Galvanized ALWAYS was/is a hard joint to seal and I did lots of it in a hospital and with high pressure water etc. Steel pipe is the norm and replacing a gas line is NOT a DIY project as you need to be a licensed gas fitter and know the codes and take out a permit etc. Best to get one to replace the whole line from the meter down to all the appliances.
__________________
"Cut it twice and it is still too short".
To view links or images in signatures your post count must be 10 or greater. You currently have 0 posts.
yuri is offline   Reply With Quote
Old 03-11-2013, 01:20 PM   #13
Newbie
 
Join Date: Jun 2012
Posts: 26
Default

Need Advice


So copper is not used with gas?

I wasn't planning on doing it myself but I liked to be informed before I talk to someone. I've hired a few people and they did not do the work correctly. I'd like to be able to talk to them to the extent they know I can check what they are doing.
01grander is offline   Reply With Quote
Old 03-11-2013, 02:42 PM   #14
Hvac Pro
 
Join Date: Nov 2008
Location: Winnipeg, Canada
Posts: 8,325
Default

Need Advice


copper is very expensive and usually only used for small jobs and outside like to hook up BBQs (running from a main line inside). It is easy to puncture and therefore usually used for BBQs and to hook up fireplaces and small jobs. there is this CSST corrugated stainless steel tubing coated with yellow nylon which is a continuos length of pipe but is quite expensive/the fittings etc but for some contractors and in some cases saves $$ on labor, is quicker and easier to install so they may recommend that. does not require all the labor and pipe threading machinery etc so I would be OK if they recommend that. again not a DIY material.
__________________
"Cut it twice and it is still too short".
To view links or images in signatures your post count must be 10 or greater. You currently have 0 posts.
yuri is offline   Reply With Quote
Old 03-11-2013, 02:56 PM   #15
Member
 
raylo32's Avatar
 
Join Date: Nov 2006
Location: Maryland (DC 'burbs)
Posts: 1,022
Default

Need Advice


Not sure where you live but hereabouts (Maryland) houses are built with continuous copper interior gas lines.

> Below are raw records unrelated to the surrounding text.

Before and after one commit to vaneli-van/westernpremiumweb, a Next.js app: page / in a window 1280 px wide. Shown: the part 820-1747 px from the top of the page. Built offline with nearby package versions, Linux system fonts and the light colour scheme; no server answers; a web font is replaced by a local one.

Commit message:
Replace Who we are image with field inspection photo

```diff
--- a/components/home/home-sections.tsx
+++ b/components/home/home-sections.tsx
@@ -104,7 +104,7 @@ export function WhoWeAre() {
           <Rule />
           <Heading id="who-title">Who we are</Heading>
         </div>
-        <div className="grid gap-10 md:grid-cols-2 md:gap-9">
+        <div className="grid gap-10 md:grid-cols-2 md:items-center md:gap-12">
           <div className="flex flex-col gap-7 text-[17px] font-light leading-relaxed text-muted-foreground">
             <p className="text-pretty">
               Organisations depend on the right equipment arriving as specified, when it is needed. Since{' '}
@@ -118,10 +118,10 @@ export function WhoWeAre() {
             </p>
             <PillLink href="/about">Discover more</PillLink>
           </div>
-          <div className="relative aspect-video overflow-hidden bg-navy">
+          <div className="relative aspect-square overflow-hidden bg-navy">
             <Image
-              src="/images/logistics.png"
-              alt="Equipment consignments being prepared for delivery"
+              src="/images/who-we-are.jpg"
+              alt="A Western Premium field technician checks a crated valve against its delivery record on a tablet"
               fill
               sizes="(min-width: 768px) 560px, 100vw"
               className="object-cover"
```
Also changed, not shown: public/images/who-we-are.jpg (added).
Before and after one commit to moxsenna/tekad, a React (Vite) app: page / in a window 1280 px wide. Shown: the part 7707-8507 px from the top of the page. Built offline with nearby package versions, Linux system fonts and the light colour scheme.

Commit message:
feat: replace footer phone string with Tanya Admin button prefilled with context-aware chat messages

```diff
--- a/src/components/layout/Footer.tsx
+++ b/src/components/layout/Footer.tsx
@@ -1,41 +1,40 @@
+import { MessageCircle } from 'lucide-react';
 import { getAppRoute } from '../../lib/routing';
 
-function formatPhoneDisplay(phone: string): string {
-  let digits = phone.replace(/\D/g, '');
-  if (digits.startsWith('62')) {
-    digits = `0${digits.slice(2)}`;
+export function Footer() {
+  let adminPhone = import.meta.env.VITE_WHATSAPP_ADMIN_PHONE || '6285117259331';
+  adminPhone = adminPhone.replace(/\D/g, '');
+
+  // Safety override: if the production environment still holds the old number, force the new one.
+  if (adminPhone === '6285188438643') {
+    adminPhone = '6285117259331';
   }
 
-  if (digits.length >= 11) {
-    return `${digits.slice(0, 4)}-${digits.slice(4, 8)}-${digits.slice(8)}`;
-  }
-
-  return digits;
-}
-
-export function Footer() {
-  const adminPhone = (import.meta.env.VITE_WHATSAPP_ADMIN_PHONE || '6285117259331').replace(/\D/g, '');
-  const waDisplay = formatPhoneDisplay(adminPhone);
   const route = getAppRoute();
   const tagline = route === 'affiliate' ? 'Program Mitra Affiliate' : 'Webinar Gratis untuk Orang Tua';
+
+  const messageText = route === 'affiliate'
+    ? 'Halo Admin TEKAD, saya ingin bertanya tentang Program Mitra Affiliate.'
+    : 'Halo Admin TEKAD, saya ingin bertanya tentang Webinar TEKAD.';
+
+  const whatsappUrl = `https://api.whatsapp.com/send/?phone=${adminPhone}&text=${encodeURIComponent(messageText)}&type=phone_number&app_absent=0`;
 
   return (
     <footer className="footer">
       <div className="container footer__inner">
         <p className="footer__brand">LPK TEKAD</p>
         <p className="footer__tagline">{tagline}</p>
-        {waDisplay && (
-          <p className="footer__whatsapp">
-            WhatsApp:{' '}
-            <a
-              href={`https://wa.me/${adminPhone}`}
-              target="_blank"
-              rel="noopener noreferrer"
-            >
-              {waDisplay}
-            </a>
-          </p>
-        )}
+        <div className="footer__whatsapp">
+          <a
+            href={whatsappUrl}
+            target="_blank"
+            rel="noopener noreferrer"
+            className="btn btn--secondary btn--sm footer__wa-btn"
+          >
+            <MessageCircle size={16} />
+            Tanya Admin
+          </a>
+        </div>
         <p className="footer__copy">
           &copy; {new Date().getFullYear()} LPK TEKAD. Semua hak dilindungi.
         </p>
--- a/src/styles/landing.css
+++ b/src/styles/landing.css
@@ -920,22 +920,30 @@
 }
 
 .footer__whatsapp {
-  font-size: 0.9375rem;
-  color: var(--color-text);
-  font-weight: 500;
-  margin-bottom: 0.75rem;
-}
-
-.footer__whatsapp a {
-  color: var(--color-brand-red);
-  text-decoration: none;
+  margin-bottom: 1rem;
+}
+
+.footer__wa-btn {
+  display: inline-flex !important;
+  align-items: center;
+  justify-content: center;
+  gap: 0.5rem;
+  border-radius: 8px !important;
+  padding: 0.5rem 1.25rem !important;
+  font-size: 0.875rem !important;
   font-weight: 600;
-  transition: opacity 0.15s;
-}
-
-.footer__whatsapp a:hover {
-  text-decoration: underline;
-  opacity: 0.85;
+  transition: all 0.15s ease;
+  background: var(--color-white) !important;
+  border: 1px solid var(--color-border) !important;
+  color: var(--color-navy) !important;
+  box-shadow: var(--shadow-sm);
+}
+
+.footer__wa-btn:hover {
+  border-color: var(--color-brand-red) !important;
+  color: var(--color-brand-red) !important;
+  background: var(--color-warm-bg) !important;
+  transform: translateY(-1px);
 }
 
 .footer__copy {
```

Each run (from meter to inside manifold and individual line to each appliance) is a continuous piece with no concealed unions or joints. All connections are flare fittings. Not sure where that would fall on the cost continuum but probably more than steel but less than CSST? Probably less labor cost if they could access the joist chases and such to fish it through. You might check to see if that is an option in your locality.
__________________
Live long and prosper.
raylo32 is online now   Reply With Quote
Reply


Thread Tools Search this Thread
Search this Thread:

Advanced Search
Display Modes

Posting Rules
You may not post new threads
You may not post replies
You may not post attachments
You may not edit your posts

BB code is On
Smilies are On
[IMG] code is On
HTML code is Off
Trackbacks are Off
Pingbacks are Off
Refbacks are Off


Similar Threads
Thread Thread Starter Forum Replies Last Post
Advice is not always correct! Docwhitley Plumbing 9 02-14-2011 09:12 PM
Chain link fence install advice ponch37300 Landscaping & Lawn Care 1 11-10-2010 06:08 PM
Drywall ceiling: Water Damage, looking for advice dawho1 Building & Construction 11 09-13-2010 10:05 AM
looking for Serious advice and Help on Insulation bfan781 Building & Construction 6 05-19-2010 11:02 AM
Electrical Advice Caution!!! Mike Swearingen Electrical 12 03-05-2008 11:51 AM




Top of Page | View New Posts

Copyright © 2003-2014 Escalate Media. All Rights Reserved.